In South Africa, our movies generally have one or two good elements and a dozen bad ones. I’m referring specifically to the movies that don’t have any international influence.
Locally funded and produced movies don’t often have the right people doing the right jobs. For one thing, South Africans try to do everything themselves. Partly it’s an ego thing. Partly it’s a money thing.
Regardless of the reason, there are certain elements in the movie-making process that should be done by people who’ve trained specifically for that job. Having the cinematographer act as director may result in great visuals but poor acting. A cinematographer won’t know how to direct actors. Just like the sound guy shouldn’t be deciding on the lighting.
Granted many people in the industry do double up their talents. If a great cinematographer is also a great director, then props to him or her. I’d hire that person for both roles. It may work out cheaper salary-wise and mean I’ve one less head to feed for three to four weeks of shooting. But if the same person is only so-so at one of those talents, it doesn’t make sense that I’d jeopardise my movie by not hiring an additional professional.

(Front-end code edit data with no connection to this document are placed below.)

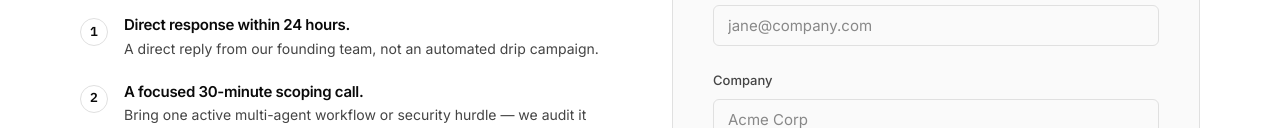
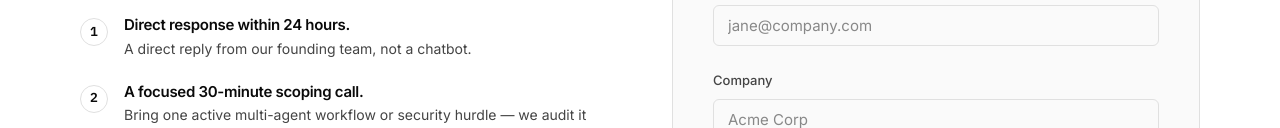
Before and after one commit to k4rthiknerella/altrace-web, a website: page site/request-access.html in a window 1280 px wide. Shown: the part 413-541 px from the top of the page. Drawn offline with nearby package versions, Linux system fonts and the light colour scheme.

Commit message:
Update text to clarify response source
Signed-off-by: Muth-49 <54488509+Muth-49@users.noreply.github.com>

```diff
--- a/site/request-access.html
+++ b/site/request-access.html
@@ -142,7 +142,7 @@
               <div class="demo-process-num">1</div>
               <div class="demo-process-text">
                 <h4>Direct response within 24 hours.</h4>
-                <p>A direct reply from our founding team, not an automated drip campaign.</p>
+                <p>A direct reply from our founding team, not a chatbot.</p>
               </div>
             </div>
             <div class="demo-process-item">
```
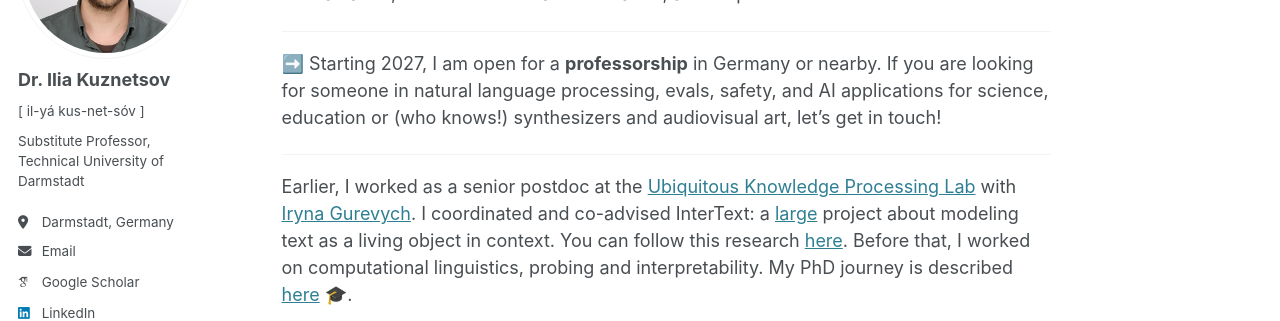
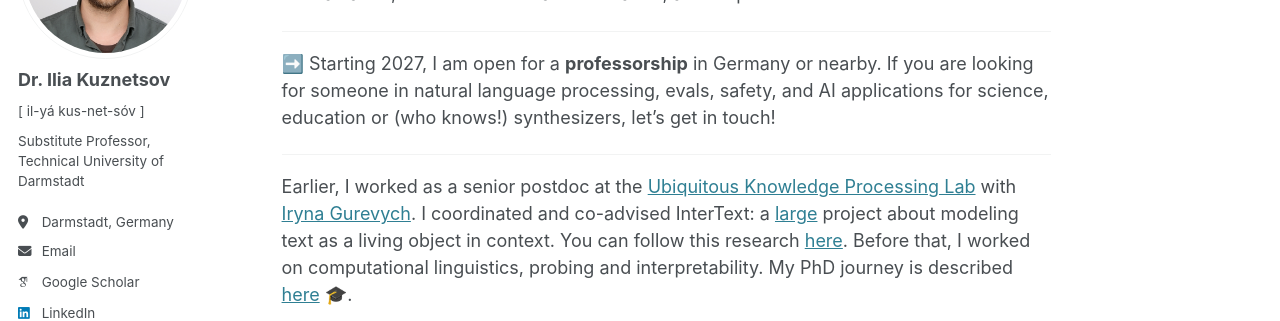
Before and after one commit to iokuznetsov/iokuznetsov.github.io, a Jekyll site: the page built from _pages/about.md, in a window 1280 px wide and 1274 px high. Shown: the part 222-543 px from the top of the window. Built offline with Jekyll 4.4.1, drawn with Linux system fonts in a browser that asks for light colours; some web fonts are replaced.

Commit message:
Update about.md

```diff
--- a/_pages/about.md
+++ b/_pages/about.md
@@ -11,7 +11,7 @@ I am a **Substitute professor in Computer Science / Natural Langauge Processing*
 
 ---
 
-➡️ Starting 2027, I am open for a **professorship**  in Germany or nearby. If you are looking for someone in natural language processing, evals, safety, and AI applications for science, education or (who knows!) synthesizers and audiovisual art, let's get in touch!
+➡️ Starting 2027, I am open for a **professorship**  in Germany or nearby. If you are looking for someone in natural language processing, evals, safety, and AI applications for science, education or (who knows!) synthesizers, let's get in touch!
 
 ---
 
```
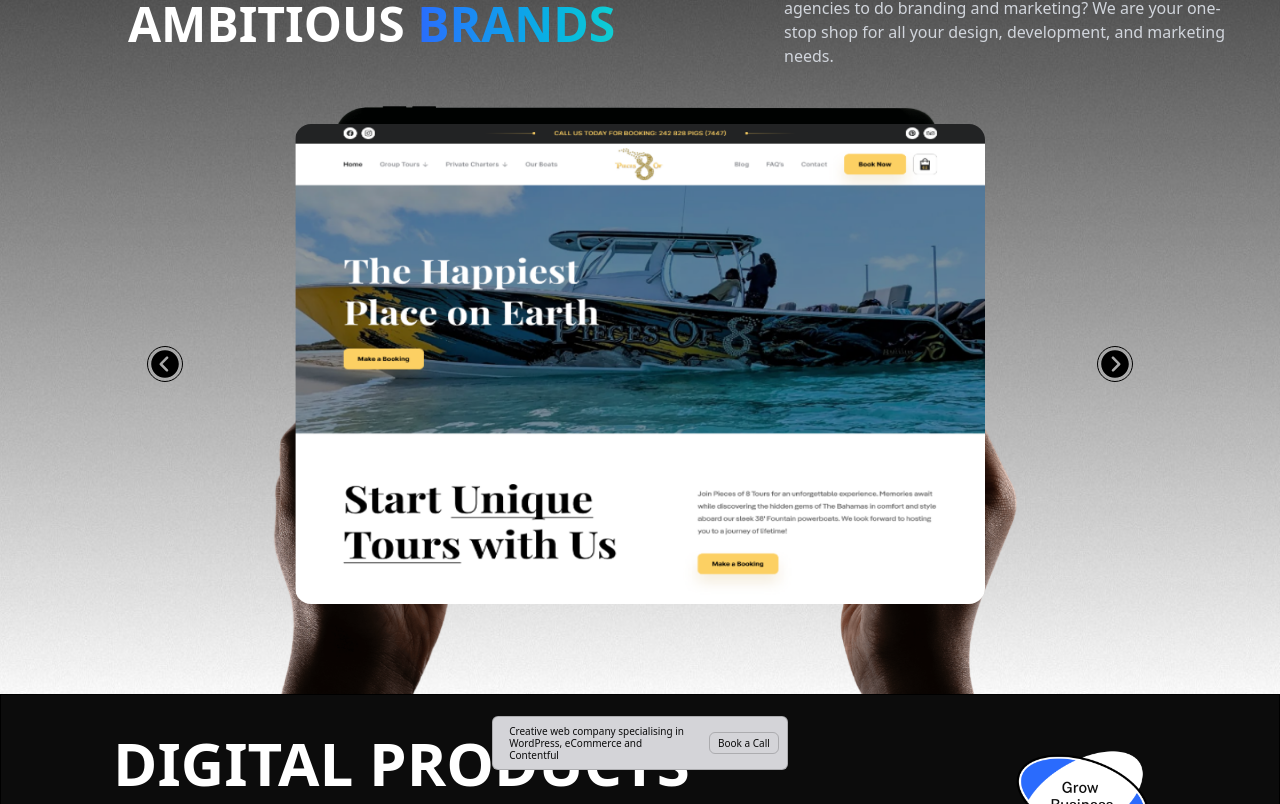
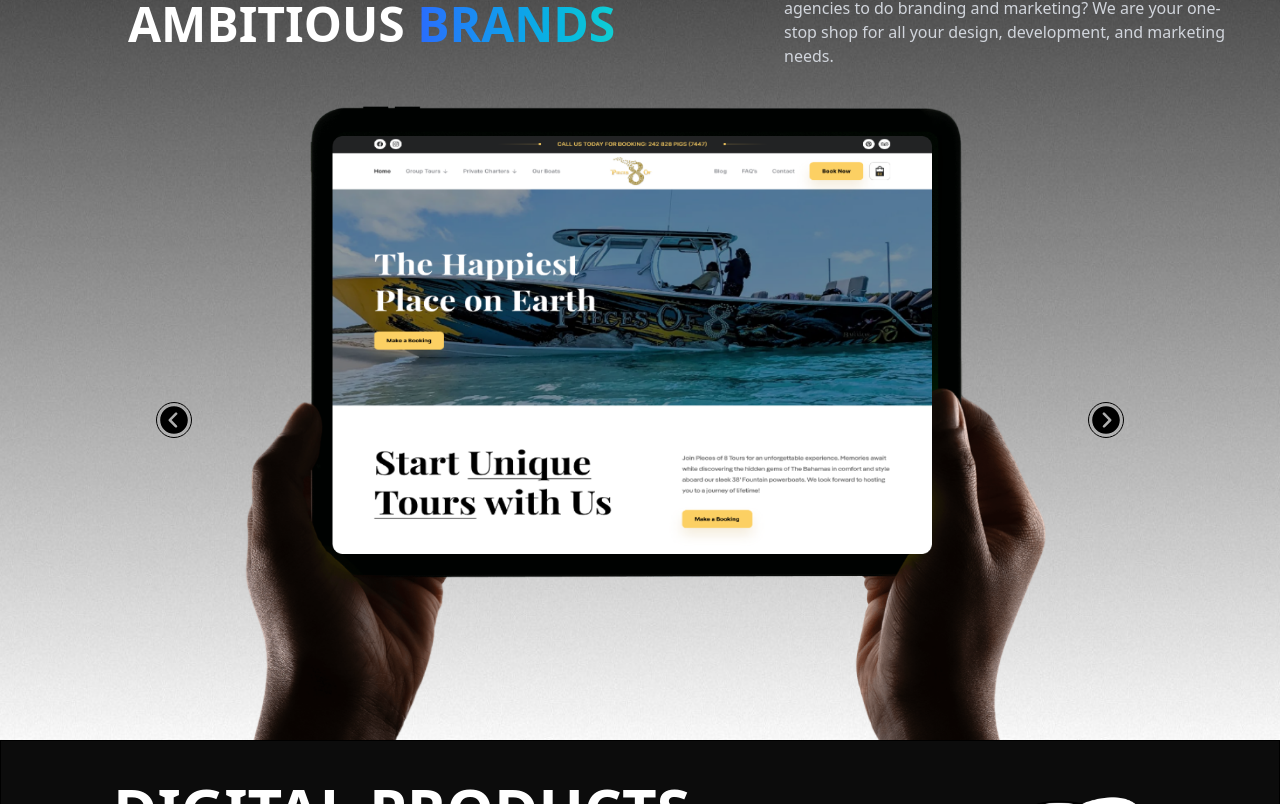
Before and after one commit to sachinchauhan4141/CloudSparrow, a React (Vite) app: page / in a window 1280 px wide. Shown: the part 276-1080 px from the top of the page. Built offline with nearby package versions, Linux system fonts and the light colour scheme.

Commit message:
tried to fix the banner

```diff
--- a/src/components/Home/Banner.jsx
+++ b/src/components/Home/Banner.jsx
@@ -28,7 +28,8 @@ const Banner = () => {
         {/* Left Section */}
         <div className="w-[60%] pl-20">
           <p className="text-white text-5xl font-bold mx-auto">
-            HIGHLY BESPOKE <br /> WEBSITES AND DIGITAL <br /> EXPERIENCES FOR <br /> AMBITIOUS{" "}
+            HIGHLY BESPOKE <br /> WEBSITES AND DIGITAL <br /> EXPERIENCES FOR{" "}
+            <br /> AMBITIOUS{" "}
             <span className="bg-gradient-to-r from-[#2A6BFD] to-[#11CED2] inline-block text-transparent bg-clip-text">
               BRANDS
             </span>
@@ -51,23 +52,24 @@ const Banner = () => {
       </div>
 
       {/* Image Section */}
-      <div className="relative flex items-center justify-center mt-8">
-        <img
-          className="w-[65%]"
-          src="/cloudsparrow-all-img/home.png"
-          alt="Home"
-        />
-        <div className="absolute flex flex-col gap-28 justify-center items-center top-6">
-          <div className="flex items-center justify-center w-full h-[76%] gap-28 overflow-hidden">
+      <div className="flex items-center justify-center mt-8">
+        <div className="flex items-center justify-center w-full overflow-hidden">
           <IoIosArrowDropleftCircle
             className="text-4xl text-[black] border border-black rounded-full"
             onClick={prev}
           />
-            <div className="w-[70%] h-[480px] overflow-hidden rounded-2xl">
+          <div className="relative w-4xl">
+            {/* Background Image */}
             <img
-                className="w-full h-full"
+              className="w-full h-full object-cover"
+              src="/cloudsparrow-all-img/home.png"
+              alt="Background"
+            />
+            {/* Overlay Image */}
+            <img
+              className="absolute top-9 left-35 w-[600px] object-contain"
               src={data[curr]}
-                alt="Decoration"
+              alt="Overlay"
             />
           </div>
           <IoIosArrowDroprightCircle
@@ -75,18 +77,6 @@ const Banner = () => {
             onClick={next}
           />
         </div>
-          <div className="flex justify-between items-center bg-[#D4D4D8] border border-[#0C0C0C33] text-[#0C0C0C] font-medium rounded-md max-w-[30%] p-2 text-[10px] leading-3">
-            <div className="w-[70%] px-2">
-              <p>
-                Creative web company specialising in WordPress, eCommerce and
-                Contentful
-              </p>
-            </div>
-            <div className="border border-[#0C0C0C33] rounded-md px-2 py-1">
-              <button className=" ">Book a Call</button>
-            </div>
-          </div>
-        </div>
       </div>
     </div>
   );
--- a/src/components/Home/ProductCycle.jsx
+++ b/src/components/Home/ProductCycle.jsx
@@ -6,7 +6,7 @@ const ProductCycle = () => {
     <div className="bg-gradient-to-b from-blue-900 via-[#2A6BFD] to-[#14b4f4] relative">
       <div className="bg-gradient-to-b from-gray-300 via-white to-white h-full rounded-b-4xl py-28 px-20">
         <div className="flex flex-col items-center justify-center">
-          <div className="mt-8 flex flex-row items-start">
+          <div className="mt-6 flex flex-row items-start">
             <div className="w-3xl text-left">
               <div className="flex gap-4 w-full mb-4">
                 <img src="/cloudsparrow-all-img/FourthPage.png" alt="No" />
```
Lines whose indentation alone changed are shown as unchanged.
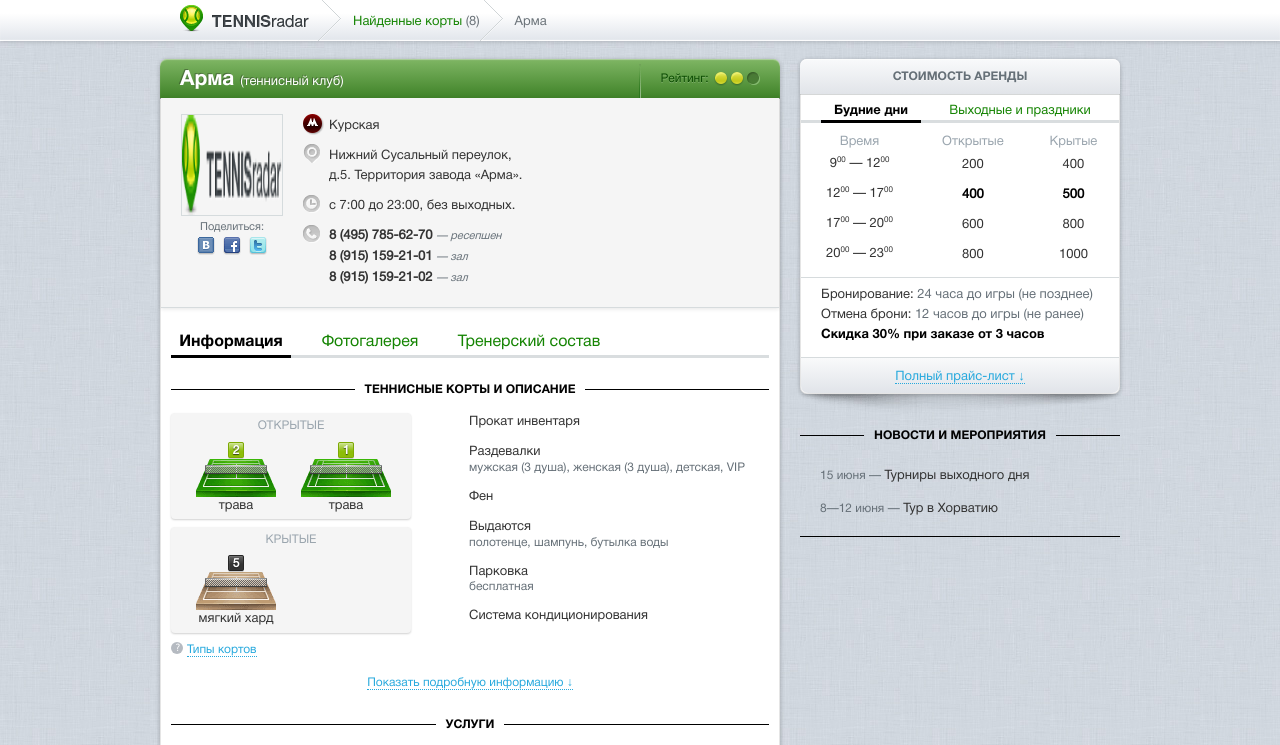
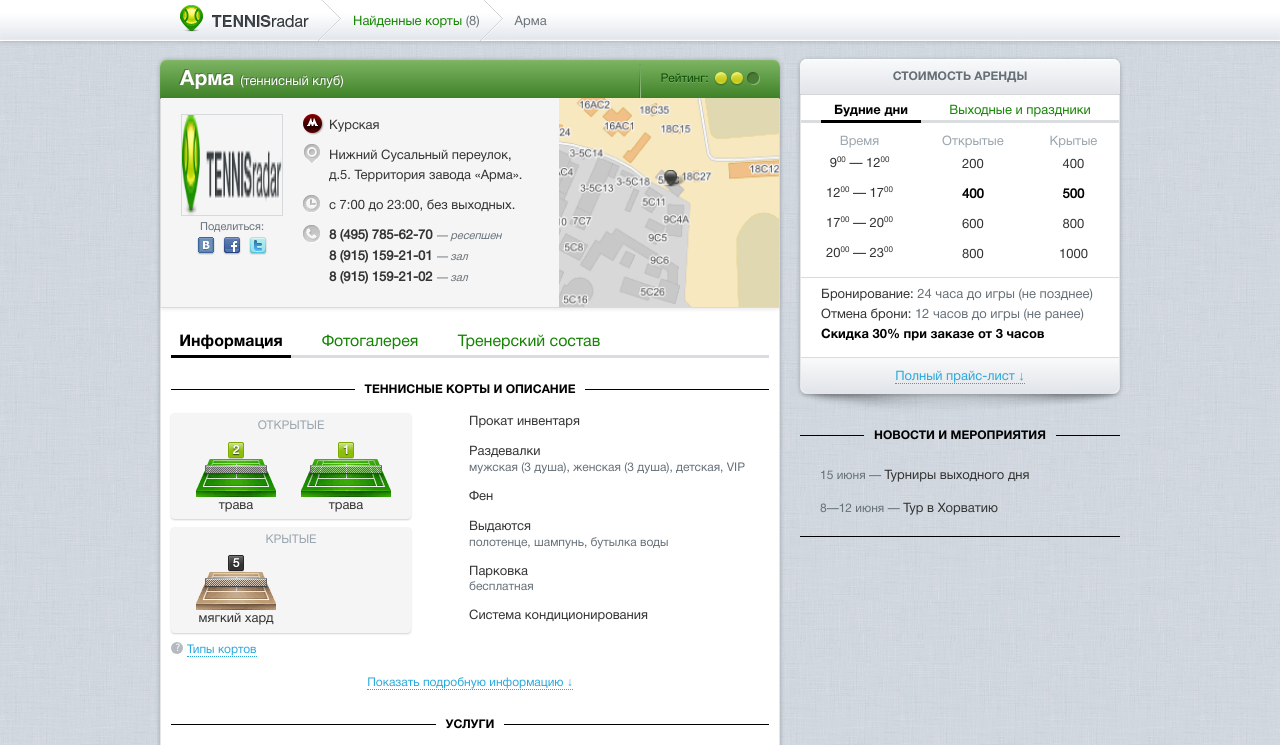
Before and after one commit to n-t-li/tennis_radar, a plain HTML site: page inner.html in a window 1280 px wide. Shown: the top 745 px of the page. Drawn offline with nearby package versions, Linux system fonts and the light colour scheme.

Commit message:
css changes

```diff
--- a/css/styles.css
+++ b/css/styles.css
@@ -1201,7 +1201,7 @@
 	bottom: 0;
 	right: 0;
 	width: 220px;
-	background: url("../images/_map.gif") center center no-repeat;
+	background: url("../images/map.gif") center center no-repeat;
 	-webkit-background-size: cover;
 	-moz-background-size: cover;
 	-o-background-size: cover;
```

From a business perspective, my budget must be adjusted to allow me to hire the best in their respective field. I may not get the best, but I sure as anything would aim to. A movie that doesn’t make a profit means I will struggle to make my next movie. At a low budget estimate of just over a million, funding my own movie will very rarely be an option, and investors are loathe to invest following a failed project.
Yet, South African movie-makers seem to not understand this simple concept. I’ve come across far too many people who are more keen to just get their movie made than to get it done right. There are so many elements to a movie that nobody can do it on their own. You need to be an great dialogue writer, a great director and a great and well organised producer. And even then, even if you are the best editor in the business, it would still be essential to hire someone for post-production simply to get an outside perspective.
Getting too involved in one’s own project is a sure-fire way to create a flawed product. After six to twelve months, a movie-maker loses objectivity. At almost every step of the project, having fresh input from qualified professionals is essential to developing a commercially marketable project.
Local movie-makers seem to forget or simply not realise this, resulting in sub-standard stories that they think are over-the-top amazing.
This has turned into a bit of a rant but the point remains: you cannot do it yourself. If you’re a movie-maker, put your ego aside, properly work out your budget and hire the right people for the job.